Whatever they choose to do I’m more than happy to support and encourage them in what ever way I can, yet I’m also a tad scared about the prospect. When I went off to university there were still grants and student loans. Tuition fees were only just being introduced and were still at a level which was manageable for most, and there was plenty of financial support within the university if you needed it. And, possibly more importantly, there were jobs aplenty when I came out of university. If I’m completely honest the thought of not being able to get a job after graduating was one that I had not even crossed my mind.
Fast forward to today though and a university degree, even a first class one from a good university, is no guarantee of a job at all. In fact, the tuition fees and student loans system are a reason why people are choosing to not go to university and instead they try to go straight into a paid job.
Which ever direction they go, the fact is that more and more young people are having to remain living at home being financially reliant on their parents for longer than they used to when Mr C and I left school. Our children are going to need all the financial help they can get when they reach 16 or 18 and decide what they want to do after school. Even the idea of how they get a foot on the housing ladder frightens me.
We’re really keen to try to save for them, to give them a step in the right direction when their time comes. I guess you’d call it future proofing your child’s tomorrow. There’s already some money that has been left or given to them by their grandparents and great grandparents and it’s a parent’s role to look after that money until our children are old enough to do so themselves. It’s our role to find where best to invest those savings. Looking at savings accounts with Santander there’s a range of options available to help you find the one that is right for your family circumstances and future plans.

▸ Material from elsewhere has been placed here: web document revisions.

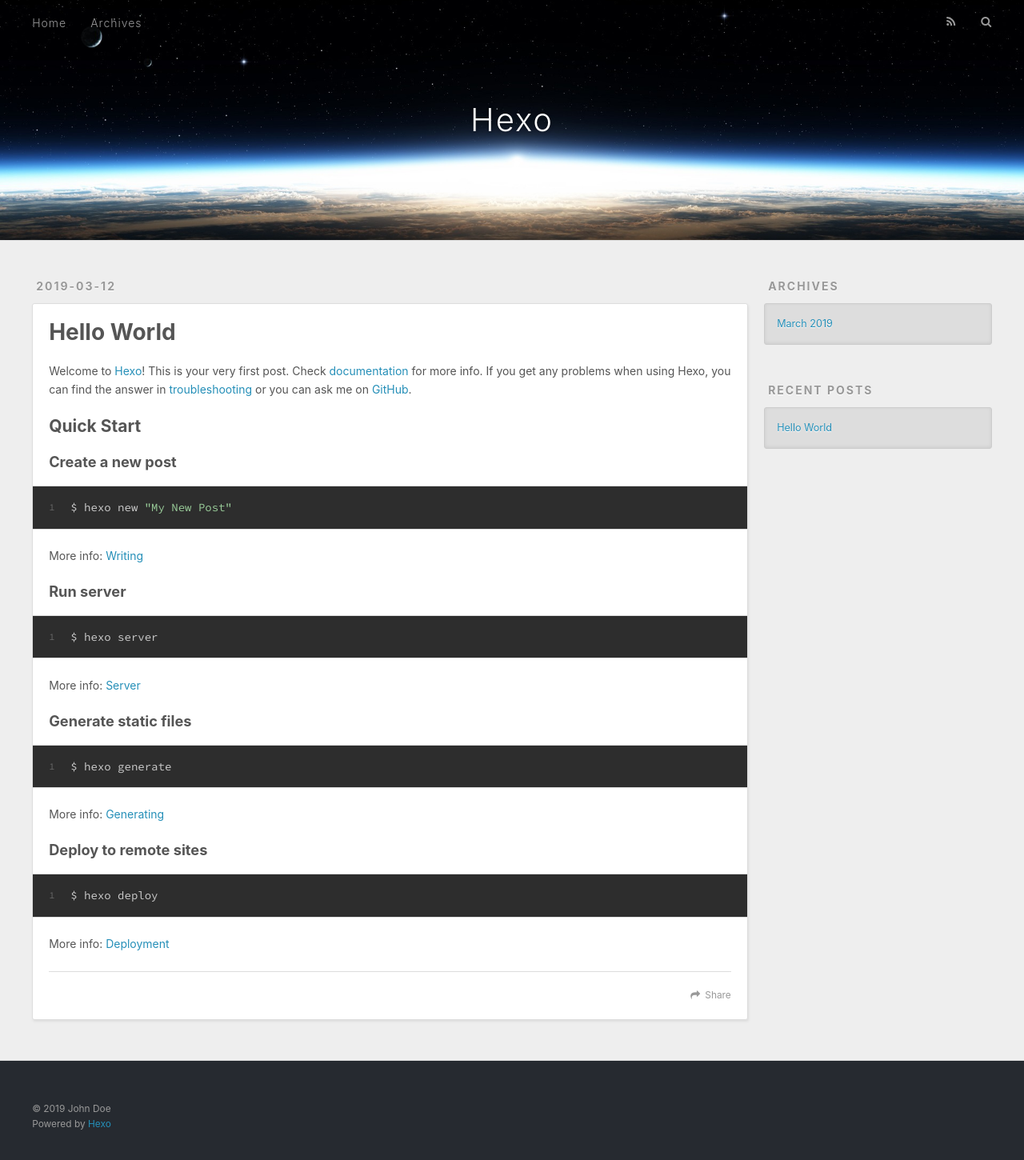
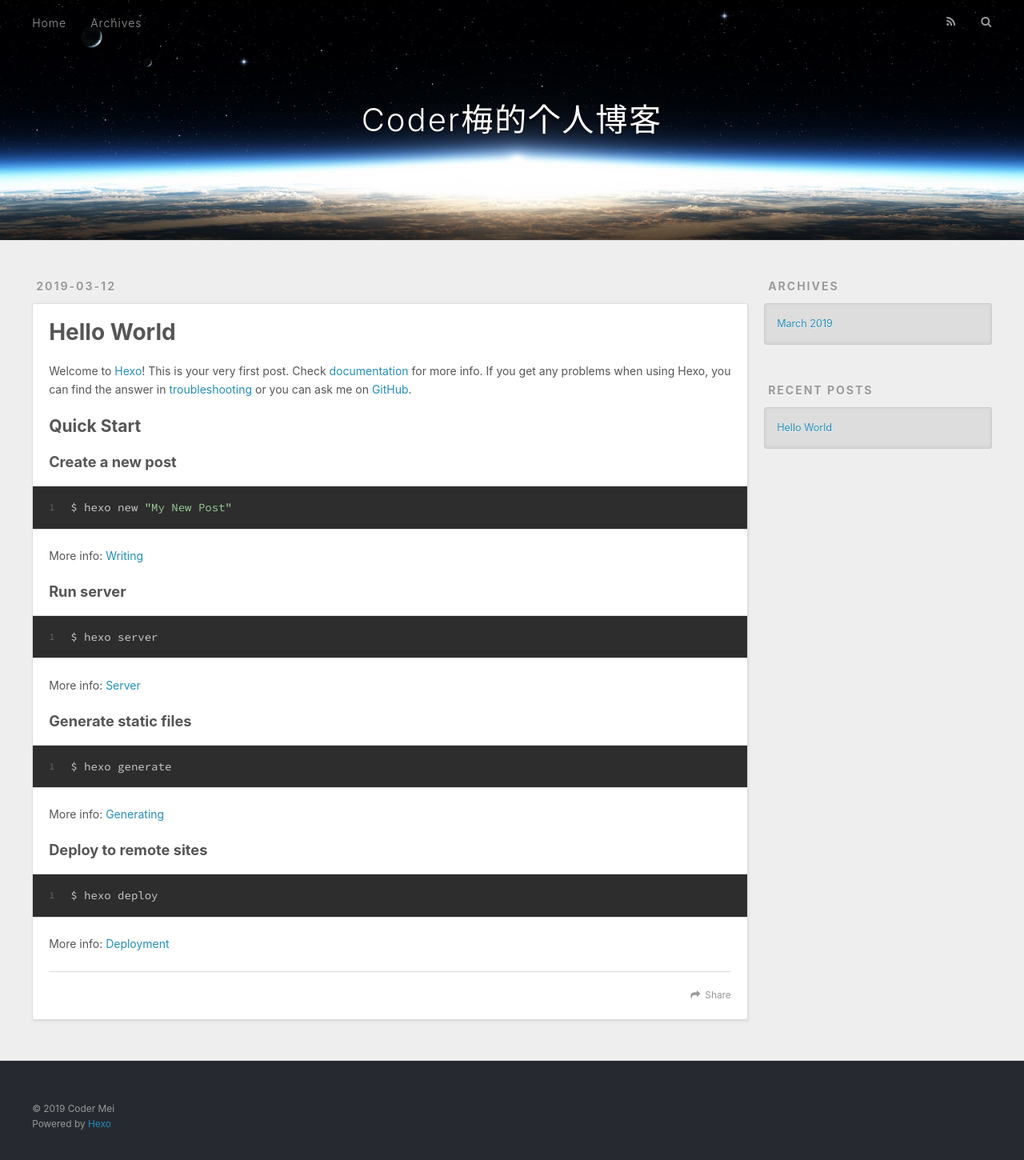
Before and after one commit to coder-mei/coder-mei.github.io, a plain HTML site: page index.html in a window 1280 px wide. Shown: the whole page at 80% size. Drawn offline with nearby package versions, Linux system fonts and the light colour scheme.

Commit message:
Site updated: 2019-03-12 13:39:16

```diff
--- a/index.html
+++ b/index.html
@@ -5,17 +5,17 @@
 
 
 
-  <title>Hexo</title>
+  <title>Coder梅的个人博客</title>
   <meta name="viewport" content="width=device-width, initial-scale=1, maximum-scale=1">
   <meta property="og:type" content="website">
-<meta property="og:title" content="Hexo">
+<meta property="og:title" content="Coder梅的个人博客">
 <meta property="og:url" content="http://yoursite.com/index.html">
-<meta property="og:site_name" content="Hexo">
+<meta property="og:site_name" content="Coder梅的个人博客">
 <meta property="og:locale" content="default">
 <meta name="twitter:card" content="summary">
-<meta name="twitter:title" content="Hexo">
+<meta name="twitter:title" content="Coder梅的个人博客">
 
-    <link rel="alternate" href="/atom.xml" title="Hexo" type="application/atom+xml">
+    <link rel="alternate" href="/atom.xml" title="Coder梅的个人博客" type="application/atom+xml">
 
 
     <link rel="icon" href="/favicon.png">
@@ -34,7 +34,7 @@
   <div id="header-outer" class="outer">
     <div id="header-title" class="inner">
       <h1 id="logo-wrap">
-        <a href="/" id="logo">Hexo</a>
+        <a href="/" id="logo">Coder梅的个人博客</a>
       </h1>
 
     </div>
@@ -97,7 +97,7 @@
 
     </div>
     <footer class="article-footer">
-      <a data-url="http://yoursite.com/2019/03/12/hello-world/" data-id="cjt51jt320000m8f9nvvcz443" class="article-share-link">Share</a>
+      <a data-url="http://yoursite.com/2019/03/12/hello-world/" data-id="cjt5ciio20000awf9yb8xe6nu" class="article-share-link">Share</a>
 
 
     </footer>
@@ -153,7 +153,7 @@
 
   <div class="outer">
     <div id="footer-info" class="inner">
-      &copy; 2019 John Doe<br>
+      &copy; 2019 Coder Mei<br>
       Powered by <a href="http://hexo.io/" target="_blank">Hexo</a>
     </div>
   </div>
```
Also changed, not shown: 2019/03/12/hello-world/index.html (+6 -6 lines), archives/2019/03/index.html (+7 -7 lines), archives/2019/index.html (+7 -7 lines), archives/index.html (+7 -7 lines).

One of my top tips for saving for children, or even for yourself, is to make it a regular thing. If you just say, oh I’ll put something away from what’s left at the end of the month then it probably won’t happen. Instead set up a little regular transfer to their savings account(s). Even if it’s just a couple of pounds a week or a month, that will still add up over 18 years of childhood. If then they get sent money for Christmas or a birthday then that can go in the pot too. Along with any extra you might have.
Then you just need to decide at what age they can be trusted with the money themselves. Possibly the hardest bit!
Disclaimer: This featured post is brought to you in association with Santander.